YOUR INSTRUCTIONS.
Search term "开始时间": please copy every line of the records below that contains it.

SOURCE MATERIAL.
▼
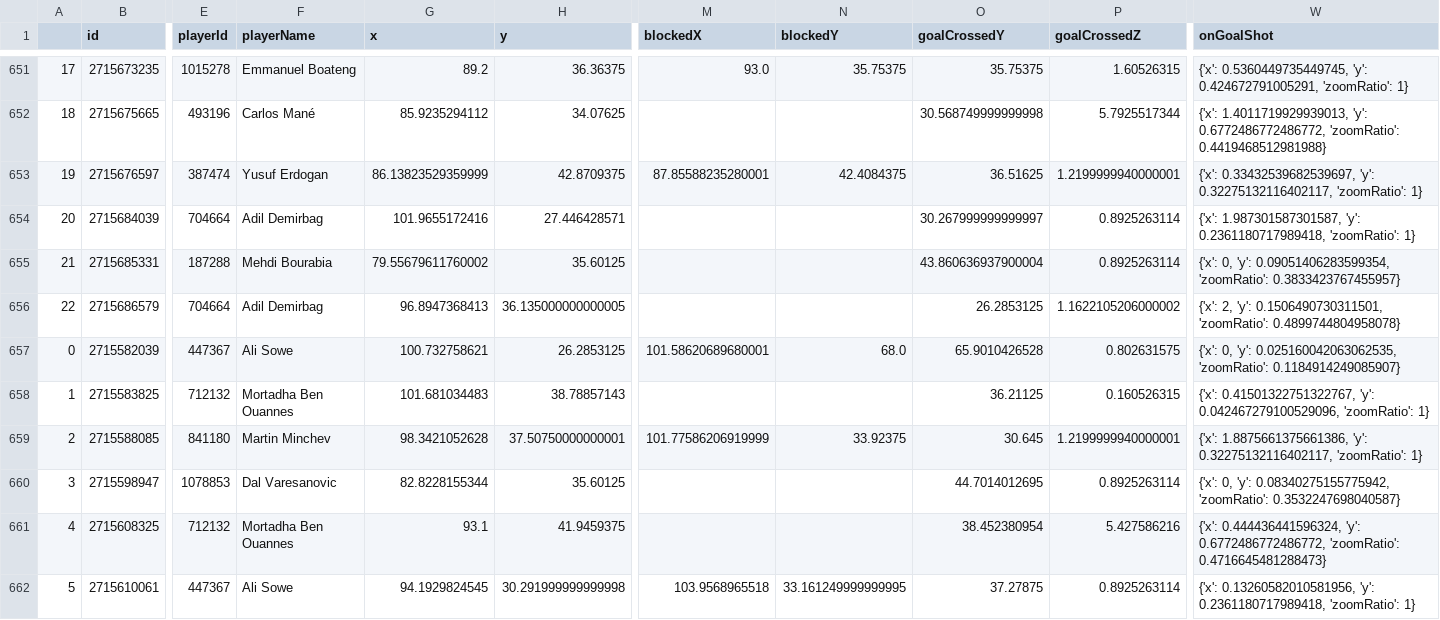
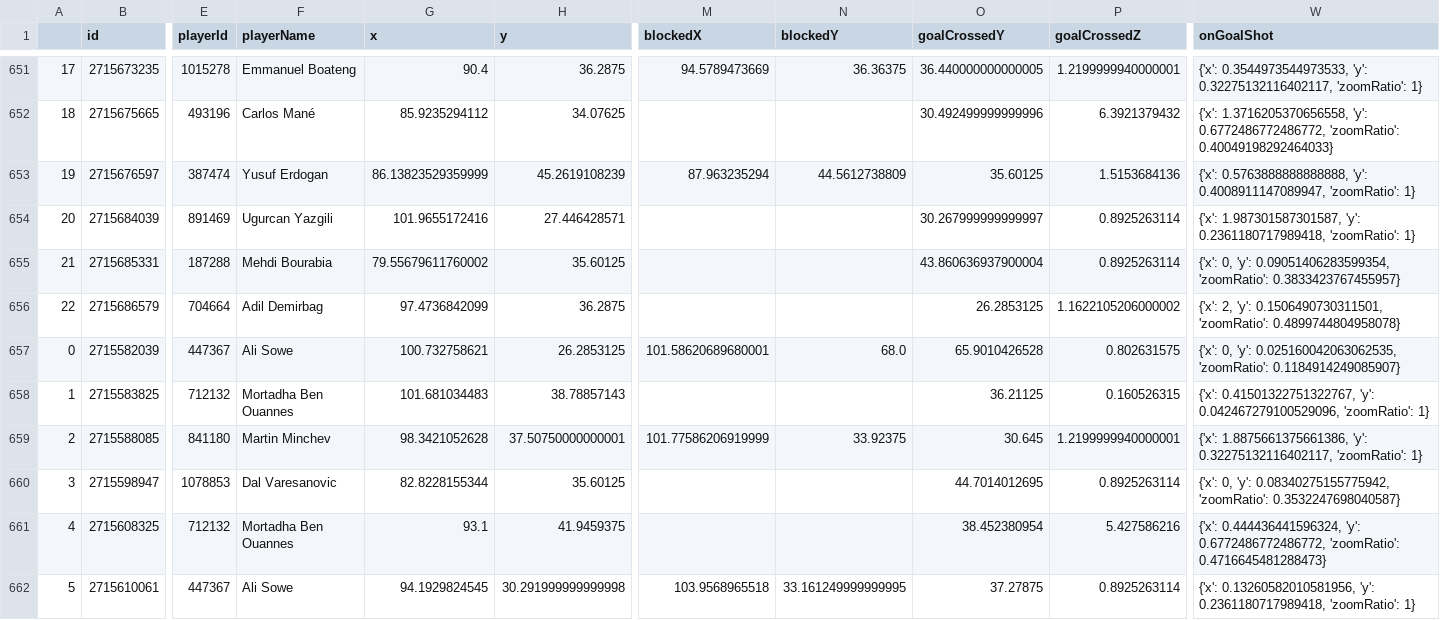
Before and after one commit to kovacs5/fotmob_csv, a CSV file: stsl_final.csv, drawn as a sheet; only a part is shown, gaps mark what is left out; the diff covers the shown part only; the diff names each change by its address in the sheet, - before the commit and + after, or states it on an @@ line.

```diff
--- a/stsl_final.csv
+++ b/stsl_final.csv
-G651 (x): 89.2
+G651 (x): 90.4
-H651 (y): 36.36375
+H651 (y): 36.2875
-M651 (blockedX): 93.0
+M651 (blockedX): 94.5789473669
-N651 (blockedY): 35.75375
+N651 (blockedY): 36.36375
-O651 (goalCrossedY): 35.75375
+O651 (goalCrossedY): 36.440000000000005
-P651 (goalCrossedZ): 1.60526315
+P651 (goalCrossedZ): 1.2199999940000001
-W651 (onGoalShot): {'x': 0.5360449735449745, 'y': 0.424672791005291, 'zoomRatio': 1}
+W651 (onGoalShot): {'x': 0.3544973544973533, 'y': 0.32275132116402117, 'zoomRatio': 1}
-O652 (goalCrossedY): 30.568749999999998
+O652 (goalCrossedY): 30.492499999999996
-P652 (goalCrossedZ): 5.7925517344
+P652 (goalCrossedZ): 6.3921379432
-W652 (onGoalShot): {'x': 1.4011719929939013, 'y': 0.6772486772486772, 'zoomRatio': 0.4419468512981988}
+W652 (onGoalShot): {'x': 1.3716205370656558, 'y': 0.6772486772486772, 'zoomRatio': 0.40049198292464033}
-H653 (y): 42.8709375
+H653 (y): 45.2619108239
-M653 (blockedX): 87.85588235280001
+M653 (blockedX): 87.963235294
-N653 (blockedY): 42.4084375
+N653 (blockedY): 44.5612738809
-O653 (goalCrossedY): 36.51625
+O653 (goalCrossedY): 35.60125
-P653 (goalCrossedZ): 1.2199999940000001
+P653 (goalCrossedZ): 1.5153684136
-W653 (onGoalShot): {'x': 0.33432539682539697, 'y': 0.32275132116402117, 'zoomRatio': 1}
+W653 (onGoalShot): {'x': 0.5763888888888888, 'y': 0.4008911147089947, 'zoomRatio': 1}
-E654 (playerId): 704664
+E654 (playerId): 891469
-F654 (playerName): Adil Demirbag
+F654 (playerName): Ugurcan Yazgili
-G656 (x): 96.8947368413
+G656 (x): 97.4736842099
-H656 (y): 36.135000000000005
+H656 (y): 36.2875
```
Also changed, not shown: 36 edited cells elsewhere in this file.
▲
▼
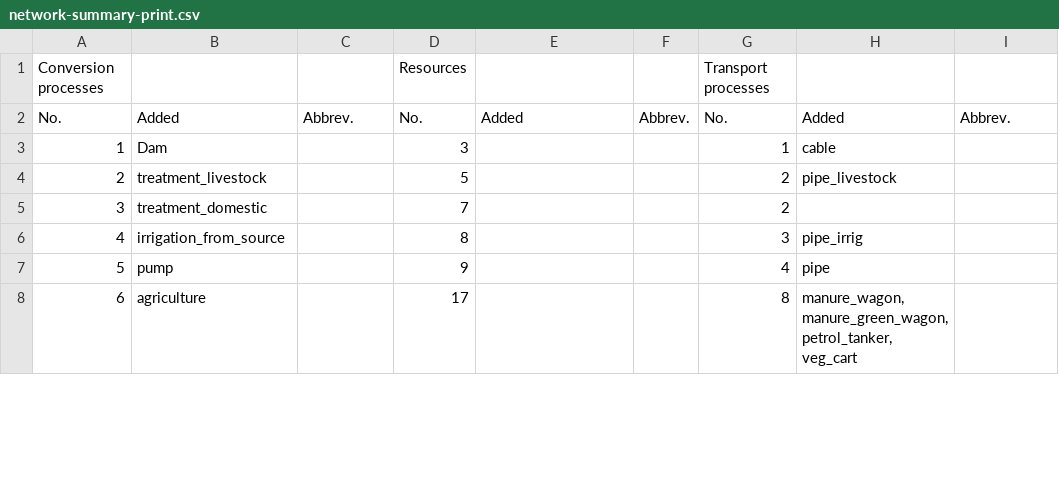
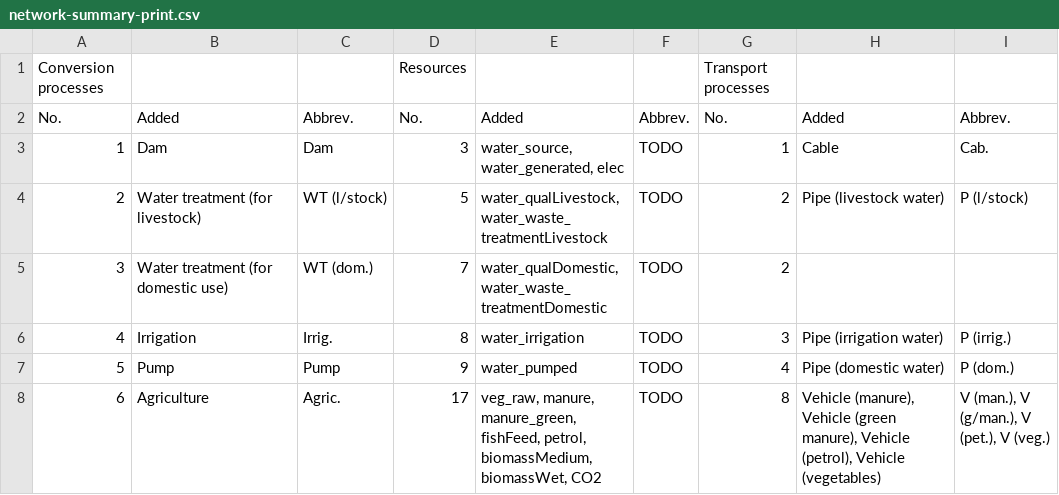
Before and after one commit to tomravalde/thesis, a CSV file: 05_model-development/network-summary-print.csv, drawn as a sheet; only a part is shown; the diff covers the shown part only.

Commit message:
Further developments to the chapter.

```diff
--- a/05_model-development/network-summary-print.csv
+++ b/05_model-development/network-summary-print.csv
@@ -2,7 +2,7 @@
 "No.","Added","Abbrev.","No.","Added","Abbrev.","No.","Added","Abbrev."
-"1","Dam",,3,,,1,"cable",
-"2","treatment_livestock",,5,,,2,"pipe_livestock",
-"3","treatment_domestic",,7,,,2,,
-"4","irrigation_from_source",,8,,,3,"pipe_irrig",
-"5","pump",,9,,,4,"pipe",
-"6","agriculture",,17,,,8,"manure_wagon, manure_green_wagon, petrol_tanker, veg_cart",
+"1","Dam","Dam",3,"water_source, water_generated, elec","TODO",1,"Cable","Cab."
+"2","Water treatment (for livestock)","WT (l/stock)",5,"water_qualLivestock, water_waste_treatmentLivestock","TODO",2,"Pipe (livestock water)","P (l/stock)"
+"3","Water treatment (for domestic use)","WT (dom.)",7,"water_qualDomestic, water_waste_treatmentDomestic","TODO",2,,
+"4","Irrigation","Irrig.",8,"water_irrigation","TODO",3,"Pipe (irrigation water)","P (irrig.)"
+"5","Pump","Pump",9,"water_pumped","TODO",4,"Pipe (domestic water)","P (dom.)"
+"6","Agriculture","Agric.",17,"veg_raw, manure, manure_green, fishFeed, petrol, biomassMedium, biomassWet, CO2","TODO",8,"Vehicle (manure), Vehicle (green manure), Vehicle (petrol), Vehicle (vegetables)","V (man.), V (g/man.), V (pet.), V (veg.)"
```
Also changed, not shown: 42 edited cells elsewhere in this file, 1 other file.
▲
▼
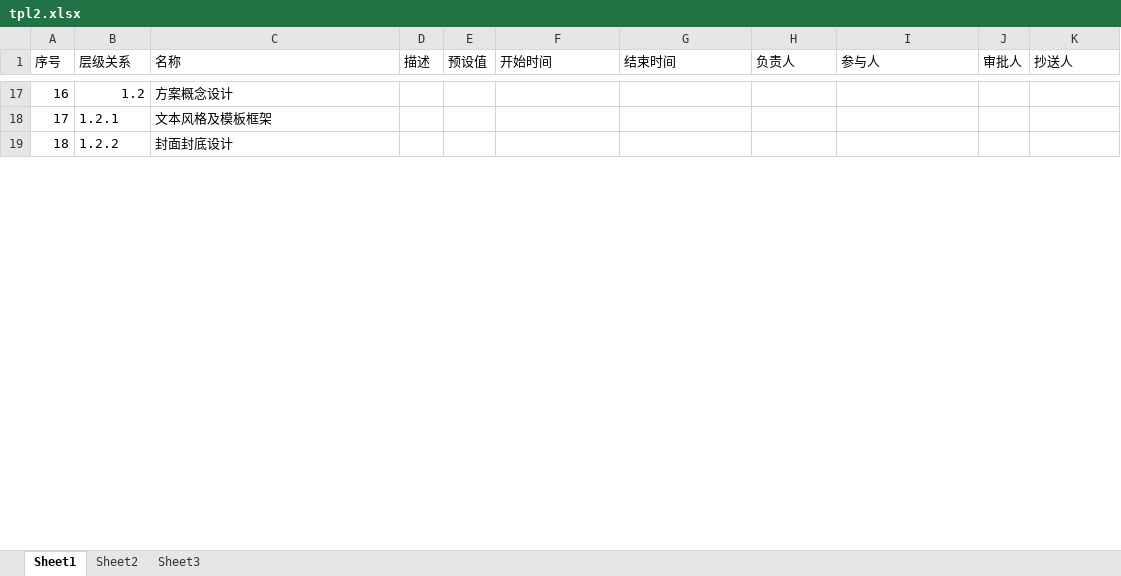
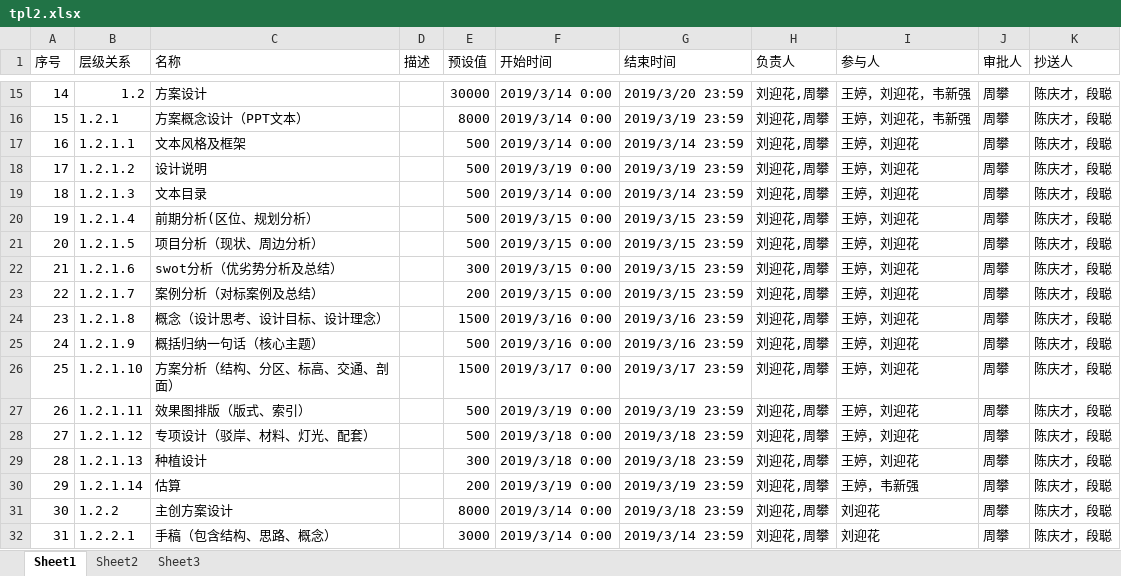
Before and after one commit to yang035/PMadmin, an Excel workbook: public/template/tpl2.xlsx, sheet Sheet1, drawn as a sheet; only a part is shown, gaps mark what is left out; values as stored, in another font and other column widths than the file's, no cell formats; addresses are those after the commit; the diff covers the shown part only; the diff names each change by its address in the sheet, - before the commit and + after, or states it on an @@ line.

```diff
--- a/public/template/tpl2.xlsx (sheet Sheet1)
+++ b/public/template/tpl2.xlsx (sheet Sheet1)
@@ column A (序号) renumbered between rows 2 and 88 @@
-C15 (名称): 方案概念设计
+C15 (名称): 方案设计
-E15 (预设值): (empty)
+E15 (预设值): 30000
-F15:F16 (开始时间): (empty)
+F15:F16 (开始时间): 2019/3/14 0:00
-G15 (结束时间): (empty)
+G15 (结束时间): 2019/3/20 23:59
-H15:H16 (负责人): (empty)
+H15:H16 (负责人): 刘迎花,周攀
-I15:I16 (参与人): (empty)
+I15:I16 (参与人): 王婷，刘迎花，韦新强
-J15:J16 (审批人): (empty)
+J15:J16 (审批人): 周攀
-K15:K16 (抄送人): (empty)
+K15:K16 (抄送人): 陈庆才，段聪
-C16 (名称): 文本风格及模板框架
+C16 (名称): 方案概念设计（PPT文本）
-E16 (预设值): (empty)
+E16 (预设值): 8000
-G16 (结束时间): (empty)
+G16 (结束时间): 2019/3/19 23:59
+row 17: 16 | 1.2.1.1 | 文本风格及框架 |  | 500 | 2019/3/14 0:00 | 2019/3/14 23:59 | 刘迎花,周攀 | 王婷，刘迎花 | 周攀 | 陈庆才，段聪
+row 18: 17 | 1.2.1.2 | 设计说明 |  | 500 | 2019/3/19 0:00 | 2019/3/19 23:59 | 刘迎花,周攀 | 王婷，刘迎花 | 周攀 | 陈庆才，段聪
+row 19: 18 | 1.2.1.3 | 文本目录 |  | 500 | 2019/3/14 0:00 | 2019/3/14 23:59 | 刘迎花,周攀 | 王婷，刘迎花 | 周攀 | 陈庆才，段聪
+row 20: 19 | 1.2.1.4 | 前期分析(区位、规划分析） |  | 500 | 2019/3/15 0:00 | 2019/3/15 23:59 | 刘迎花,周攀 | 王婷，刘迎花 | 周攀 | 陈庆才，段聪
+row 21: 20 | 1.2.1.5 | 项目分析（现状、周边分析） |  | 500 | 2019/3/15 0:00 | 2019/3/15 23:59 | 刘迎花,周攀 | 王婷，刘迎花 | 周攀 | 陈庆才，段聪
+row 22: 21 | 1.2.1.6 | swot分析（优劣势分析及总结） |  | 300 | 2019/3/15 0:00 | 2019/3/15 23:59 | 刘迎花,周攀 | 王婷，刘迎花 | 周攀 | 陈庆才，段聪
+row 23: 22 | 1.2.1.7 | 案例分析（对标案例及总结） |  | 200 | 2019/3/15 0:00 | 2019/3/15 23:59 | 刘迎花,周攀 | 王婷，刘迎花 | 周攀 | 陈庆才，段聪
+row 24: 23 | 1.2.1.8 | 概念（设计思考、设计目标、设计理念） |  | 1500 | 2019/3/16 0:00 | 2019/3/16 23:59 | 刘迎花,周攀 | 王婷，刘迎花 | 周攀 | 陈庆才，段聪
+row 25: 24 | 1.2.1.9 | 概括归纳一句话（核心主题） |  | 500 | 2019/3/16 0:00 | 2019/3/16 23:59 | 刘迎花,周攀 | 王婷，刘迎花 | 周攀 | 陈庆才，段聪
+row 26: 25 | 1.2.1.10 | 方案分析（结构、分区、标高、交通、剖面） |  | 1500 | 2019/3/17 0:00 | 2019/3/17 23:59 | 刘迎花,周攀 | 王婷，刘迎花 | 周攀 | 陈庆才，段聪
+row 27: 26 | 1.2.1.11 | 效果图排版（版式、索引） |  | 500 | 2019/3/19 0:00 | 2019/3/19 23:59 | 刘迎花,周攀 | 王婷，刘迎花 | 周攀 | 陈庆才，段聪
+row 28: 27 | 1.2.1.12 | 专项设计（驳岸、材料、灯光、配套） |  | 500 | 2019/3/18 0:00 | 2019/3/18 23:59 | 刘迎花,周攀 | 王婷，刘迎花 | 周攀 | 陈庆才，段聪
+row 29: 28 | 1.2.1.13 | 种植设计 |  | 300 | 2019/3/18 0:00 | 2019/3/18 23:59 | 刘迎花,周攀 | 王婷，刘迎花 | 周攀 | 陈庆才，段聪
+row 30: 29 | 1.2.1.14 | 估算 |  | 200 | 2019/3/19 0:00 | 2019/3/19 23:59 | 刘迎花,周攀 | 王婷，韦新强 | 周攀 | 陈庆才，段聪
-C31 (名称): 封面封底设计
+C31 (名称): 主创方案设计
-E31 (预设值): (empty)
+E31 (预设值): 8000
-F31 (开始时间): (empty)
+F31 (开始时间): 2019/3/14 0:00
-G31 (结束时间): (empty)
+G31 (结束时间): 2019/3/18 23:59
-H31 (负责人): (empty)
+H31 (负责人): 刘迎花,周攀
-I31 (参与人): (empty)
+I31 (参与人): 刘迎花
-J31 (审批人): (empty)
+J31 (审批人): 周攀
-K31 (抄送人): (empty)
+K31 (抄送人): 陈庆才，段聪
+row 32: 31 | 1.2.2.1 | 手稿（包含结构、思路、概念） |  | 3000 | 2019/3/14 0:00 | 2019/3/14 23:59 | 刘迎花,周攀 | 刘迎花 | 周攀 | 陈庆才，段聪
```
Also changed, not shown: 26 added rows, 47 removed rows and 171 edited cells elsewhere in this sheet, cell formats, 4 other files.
▲
TASK OUTPUT.
-F15:F16 (开始时间): (empty)
+F15:F16 (开始时间): 2019/3/14 0:00
-F31 (开始时间): (empty)
+F31 (开始时间): 2019/3/14 0:00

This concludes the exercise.